A closing note: Communication between science and decision-makers is a long-standing interest of President-Elect Obama’s choice to head the National Oceanic and Atmospheric Administration (NOAA) Jane Lubchenco. Ten years ago Lubchenco founded the Aldo Leopold Leadership Program, whose purpose is to advance “environmental decision-making by providing academic scientists with the skills and connections needed to be effective leaders and communicators.”

Monday, December 15, 2008

Canada's Academic Commitment to the Arctic

Canadian-US relations in the Arctic are strong, their diverging views regarding the Northwest Passage and Beaufort Sea boundary issues are well-managed, and academic exchanges on arctic topics are thriving. Indeed, the health of those international exchanges contributes significantly to the fact that the first two assertions can be made so confidently. A remarkable conference on Arctic Change in Quebec City from December 9-12, 2008, attracted some 900 scientists, policy makers, students and community members to share their latest research and undertakings. Attendees were predominantly from Canada, but many other countries were well represented. The primary organizer was ArcticNet, self described as "a Network of Centres of Excellence that brings together scientists and managers in the natural, human health and social sciences with their partners in Inuit organizations, northern communities, federal and provincial agencies and the private sector to study the impacts of climate change in the coastal Canadian Arctic." (continued below)

ArcticNet Inuit Tapiriit Kanatami Inuit Circumpolar Council Arctic Frontiers Arctos

Arctic Monitoring and Assessment Programme Study of Environmental Arctic Change International Study of Arctic Change International Polar Year Government of Canada

Université Laval

The animated substantive discussions and collegial respect so evident in Quebec City confirm one basic tenet: Any commitment that arctic governments make to fostering academic exchange at this level will be repaid many times over in ideas and concrete steps to address the unprecedented change now facing the region. Initiatives such as University of the Arctic offer additional, multinational models for multiplying the effect of trans-boundary research collaboration.

The Arctic is much more a part of national identity in Canada than in the United States. Nonetheless, multiple efforts within the United States promote arctic research, including the
Arctic Research Consortium of the United States, a non-governmental organization whose work complements the activities of
The U.S. Arctic Research Commission; the Study of Environmental Arctic Change (a partner of the Quebec City conference), the Interagency Arctic Research Policy Committee and the NSF Office of Polar Programs and the National Academies' Polar Research Board.
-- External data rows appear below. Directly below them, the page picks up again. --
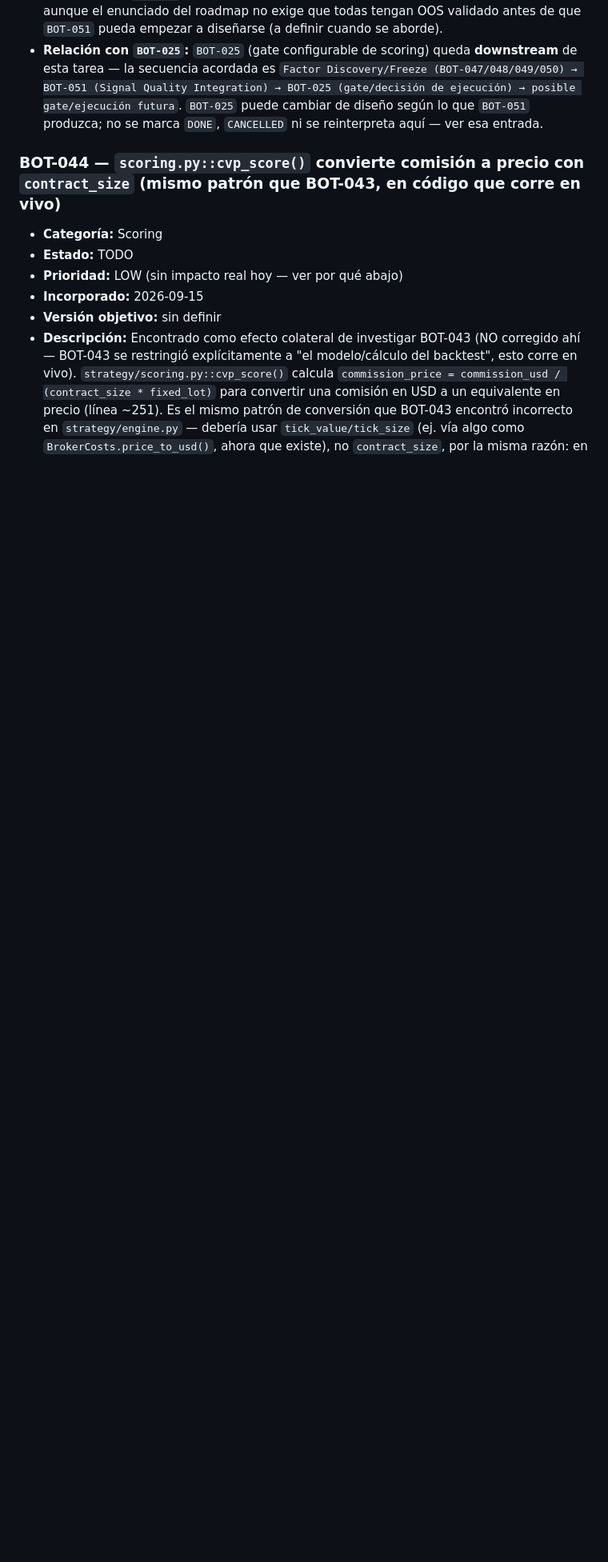
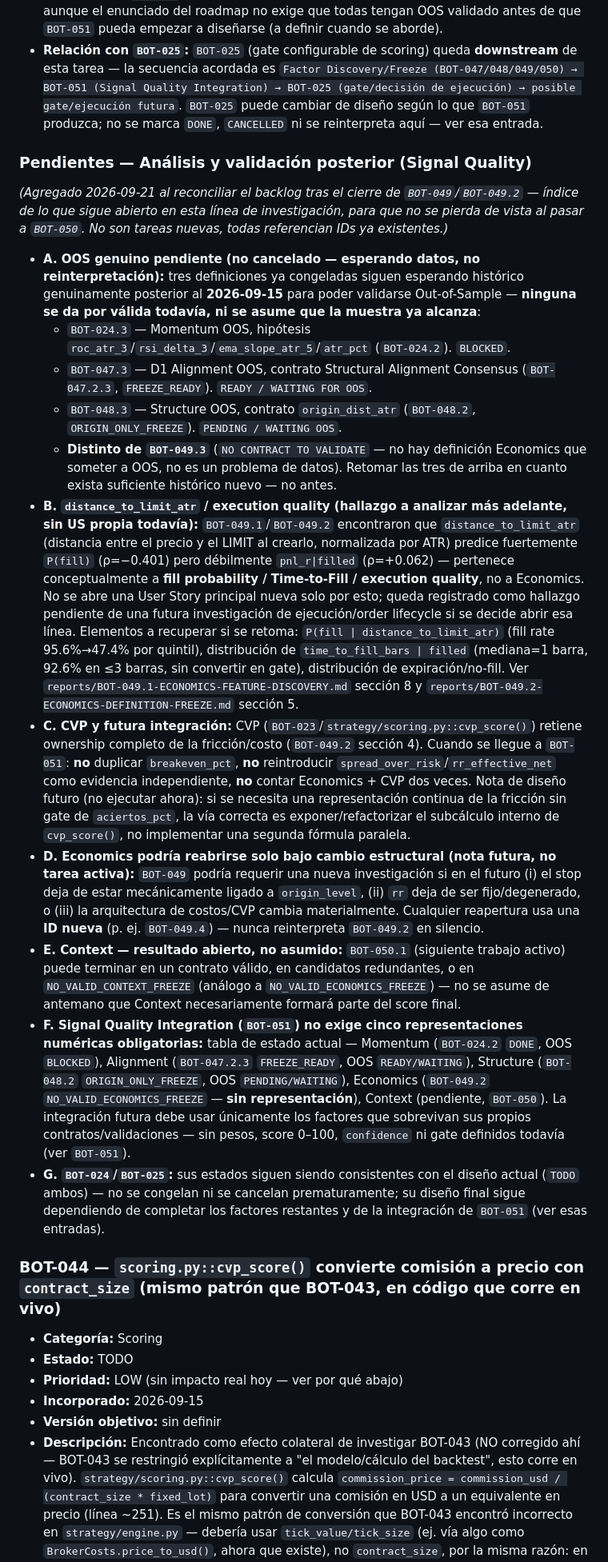
Before and after one commit to omorera2488/pivot-x-sentinel, a Markdown page: BACKLOG.md, the part around one of its changes. Shown at 80% size. GitHub-like rendering; blank space fills up the shorter version.

Commit message:
docs: reconcile backlog after BOT-049 economics freeze
Fixes two stale cross-references left over from BOT-049.1/BOT-049.2:
BOT-050's own subtask list still showed BOT-050.1 as plain TODO instead
of NEXT ACTIVE, and BOT-050.3's description cited BOT-049.3 as if it
shared the "waiting for genuine OOS data" status, when BOT-049.3 has no
frozen contract at all (NO CONTRACT TO VALIDATE, a different situation).
Also adds a consolidated "Pendientes - Analisis y validacion posterior"
index under Scoring de entradas so the still-open threads from the
Economics investigation (OOS backlog, distance_to_limit_atr/execution
quality finding, CVP ownership rule for BOT-051, Economics reopening
conditions) stay visible now that active work moves to BOT-050 Context.

Co-Authored-By: Claude Sonnet 5 <noreply@anthropic.com>

```diff
--- a/BACKLOG.md
+++ b/BACKLOG.md
@@ -696,6 +696,21 @@ BOT-031 permanece `BLOCKED` porque actualmente no existe una segunda PC/terminal
   - **Economics (actualizado 2026-09-21, ver `BOT-049.2`):** `BOT-049` cerró con `NO_VALID_ECONOMICS_FREEZE` — no existe una representación numérica propia de Economics para integrar. `BOT-051` debe tratar Signal Quality como potencialmente **4 dimensiones con representación propia** (Momentum, Alignment, Structure, Context) más el factor CVP ya existente (que absorbió la fricción de costos que Economics habría aportado) y `origin_retracement_frac` (cross-factor Structure×RR, sin dueño limpio) — no como "4 de 5 completas, falta Economics". Si una futura tarea (nueva ID) redefine Economics tras un cambio de diseño de estrategia, `BOT-051` deberá revisarse para incorporarla.
 - **Dependencias:** `BOT-024.2`/`BOT-024.3` (Momentum), `BOT-047` (Alignment), `BOT-048` (Structure), `BOT-049` (Economics, `DONE — NO_VALID_ECONOMICS_FREEZE`, sin representación que integrar), `BOT-050` (Context) — conceptualmente depende de las restantes cuatro, aunque el enunciado del roadmap no exige que todas tengan OOS validado antes de que `BOT-051` pueda empezar a diseñarse (a definir cuando se aborde).
 - **Relación con `BOT-025`:** `BOT-025` (gate configurable de scoring) queda **downstream** de esta tarea — la secuencia acordada es `Factor Discovery/Freeze (BOT-047/048/049/050) → BOT-051 (Signal Quality Integration) → BOT-025 (gate/decisión de ejecución) → posible gate/ejecución futura`. `BOT-025` puede cambiar de diseño según lo que `BOT-051` produzca; no se marca `DONE`, `CANCELLED` ni se reinterpreta aquí — ver esa entrada.
+
+### Pendientes — Análisis y validación posterior (Signal Quality)
+*(Agregado 2026-09-21 al reconciliar el backlog tras el cierre de `BOT-049`/`BOT-049.2` — índice de lo que sigue abierto en esta línea de investigación, para que no se pierda de vista al pasar a `BOT-050`. No son tareas nuevas, todas referencian IDs ya existentes.)*
+
+- **A. OOS genuino pendiente (no cancelado — esperando datos, no reinterpretación):** tres definiciones ya congeladas siguen esperando histórico genuinamente posterior al **2026-09-15** para poder validarse Out-of-Sample — **ninguna se da por válida todavía, ni se asume que la muestra ya alcanza**:
+  - `BOT-024.3` — Momentum OOS, hipótesis `roc_atr_3`/`rsi_delta_3`/`ema_slope_atr_5`/`atr_pct` (`BOT-024.2`). `BLOCKED`.
+  - `BOT-047.3` — D1 Alignment OOS, contrato Structural Alignment Consensus (`BOT-047.2.3`, `FREEZE_READY`). `READY / WAITING FOR OOS`.
+  - `BOT-048.3` — Structure OOS, contrato `origin_dist_atr` (`BOT-048.2`, `ORIGIN_ONLY_FREEZE`). `PENDING / WAITING OOS`.
+  - **Distinto de `BOT-049.3`** (`NO CONTRACT TO VALIDATE` — no hay definición Economics que someter a OOS, no es un problema de datos). Retomar las tres de arriba en cuanto exista suficiente histórico nuevo — no antes.
+- **B. `distance_to_limit_atr` / execution quality (hallazgo a analizar más adelante, sin US propia todavía):** `BOT-049.1`/`BOT-049.2` encontraron que `distance_to_limit_atr` (distancia entre el precio y el LIMIT al crearlo, normalizada por ATR) predice fuertemente `P(fill)` (ρ=−0.401) pero débilmente `pnl_r|filled` (ρ=+0.062) — pertenece conceptualmente a **fill probability / Time-to-Fill / execution quality**, no a Economics. No se abre una User Story principal nueva solo por esto; queda registrado como hallazgo pendiente de una futura investigación de ejecución/order lifecycle si se decide abrir esa línea. Elementos a recuperar si se retoma: `P(fill | distance_to_limit_atr)` (fill rate 95.6%→47.4% por quintil), distribución de `time_to_fill_bars | filled` (mediana=1 barra, 92.6% en ≤3 barras, sin convertir en gate), distribución de expiración/no-fill. Ver `reports/BOT-049.1-ECONOMICS-FEATURE-DISCOVERY.md` sección 8 y `reports/BOT-049.2-ECONOMICS-DEFINITION-FREEZE.md` sección 5.
+- **C. CVP y futura integración:** CVP (`BOT-023`/`strategy/scoring.py::cvp_score()`) retiene ownership completo de la fricción/costo (`BOT-049.2` sección 4). Cuando se llegue a `BOT-051`: **no** duplicar `breakeven_pct`, **no** reintroducir `spread_over_risk`/`rr_effective_net` como evidencia independiente, **no** contar Economics + CVP dos veces. Nota de diseño futuro (no ejecutar ahora): si se necesita una representación continua de la fricción sin gate de `aciertos_pct`, la vía correcta es exponer/refactorizar el subcálculo interno de `cvp_score()`, no implementar una segunda fórmula paralela.
+- **D. Economics podría reabrirse solo bajo cambio estructural (nota futura, no tarea activa):** `BOT-049` podría requerir una nueva investigación si en el futuro (i) el stop deja de estar mecánicamente ligado a `origin_level`, (ii) `rr` deja de ser fijo/degenerado, o (iii) la arquitectura de costos/CVP cambia materialmente. Cualquier reapertura usa una **ID nueva** (p. ej. `BOT-049.4`) — nunca reinterpreta `BOT-049.2` en silencio.
+- **E. Context — resultado abierto, no asumido:** `BOT-050.1` (siguiente trabajo activo) puede terminar en un contrato válido, en candidatos redundantes, o en `NO_VALID_CONTEXT_FREEZE` (análogo a `NO_VALID_ECONOMICS_FREEZE`) — no se asume de antemano que Context necesariamente formará parte del score final.
+- **F. Signal Quality Integration (`BOT-051`) no exige cinco representaciones numéricas obligatorias:** tabla de estado actual — Momentum (`BOT-024.2` `DONE`, OOS `BLOCKED`), Alignment (`BOT-047.2.3` `FREEZE_READY`, OOS `READY/WAITING`), Structure (`BOT-048.2` `ORIGIN_ONLY_FREEZE`, OOS `PENDING/WAITING`), Economics (`BOT-049.2` `NO_VALID_ECONOMICS_FREEZE` — **sin representación**), Context (pendiente, `BOT-050`). La integración futura debe usar únicamente los factores que sobrevivan sus propios contratos/validaciones — sin pesos, score 0–100, `confidence` ni gate definidos todavía (ver `BOT-051`).
+- **G. `BOT-024`/`BOT-025`:** sus estados siguen siendo consistentes con el diseño actual (`TODO` ambos) — no se congelan ni se cancelan prematuramente; su diseño final sigue dependiendo de completar los factores restantes y de la integración de `BOT-051` (ver esas entradas).
 
 ### BOT-044 — `scoring.py::cvp_score()` convierte comisión a precio con `contract_size` (mismo patrón que BOT-043, en código que corre en vivo)
 - **Categoría:** Scoring
```
Also changed, not shown: other parts of BACKLOG.md (+3 -3 lines).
Arctic Mapping at the Arctic Change Conference
The Arctic Change program is available on the
conference website where the presentations will also soon be accessible. With respect to Arctic mapping and sovereignty issues, three Arctic Change events were of particular note:
Larry Mayer's Plenary Address "Mapping the High Arctic: The Challenges and the Joys" and two panels, details of which are available on the Conference Program page:
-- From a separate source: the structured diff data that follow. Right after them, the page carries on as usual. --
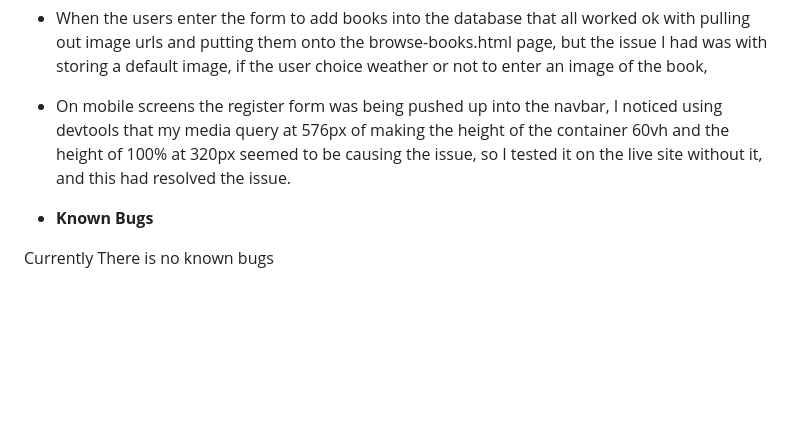
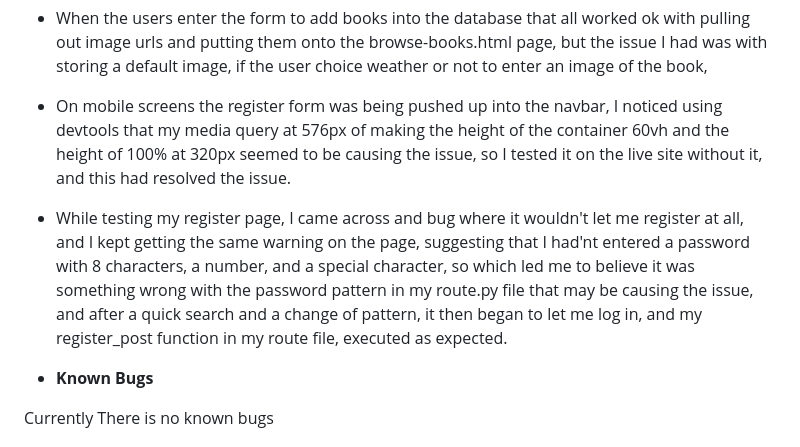
Before and after one commit to Craig-Hudson/online-book-review, a Markdown page: README.md, the part around the change. GitHub-like rendering; blank space fills up the shorter version.

Commit message:
ADD: add a resolved bug in readme

```diff
--- a/README.md
+++ b/README.md
@@ -239,6 +239,8 @@ enter an image of the book,
 - On mobile screens the register form was being pushed up into the navbar, I noticed using devtools
 that my media query at 576px of making the height of the container 60vh and the height of 100% at 320px seemed to be causing the issue, so I tested it on the live site without it, and this had resolved the issue.
 
+- While testing my register page, I came across and bug where it wouldn't let me register at all, and I kept getting the same warning on the page, suggesting that I had'nt entered a password with 8 characters, a number, and a special character, so which led me to believe it was something wrong with the password pattern in my route.py file that may be causing the issue, and after a quick search and a change of pattern, it then began to let me log in, and my register_post function in my route file, executed as expected.
+
 - **Known Bugs**
 
 Currently There is no known bugs
```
Icebreaking into the Arctic

The USCGC HEALY embarked Barrow, Alaska, in August 2008 to map the US extended continental shelf, or ECS, in the Arctic Ocean (HLY 0805). Healy sailed again from 7 August to 16 September, 2009 (HLY 0905) to continue ECS mapping, joining with the Canadian icebreaker, the Louis S. St.-Laurent. The two vessels mapped together again in 2010 (see HLY1002) and 2011 (HLY1102).

As the only law professor on the science crew, I was along on HLY 0805 and 0905 to better understand
the science behind the legal process that the UN Convention on the Law of the Sea establishes for states making ECS submissions. As to why the US is mapping now, even though it has not yet acceded to the Convention, read on both here, and in the Law of the Sea notes below.

Thanks to
Vermont Law School and especially to Larry Mayer, Director of the University of New Hampshire's Center for Coastal and Ocean Mapping, for making my part in the trip possible.
Thanks, as well, to Adriane Colburn, for opening new windows on and for the deep.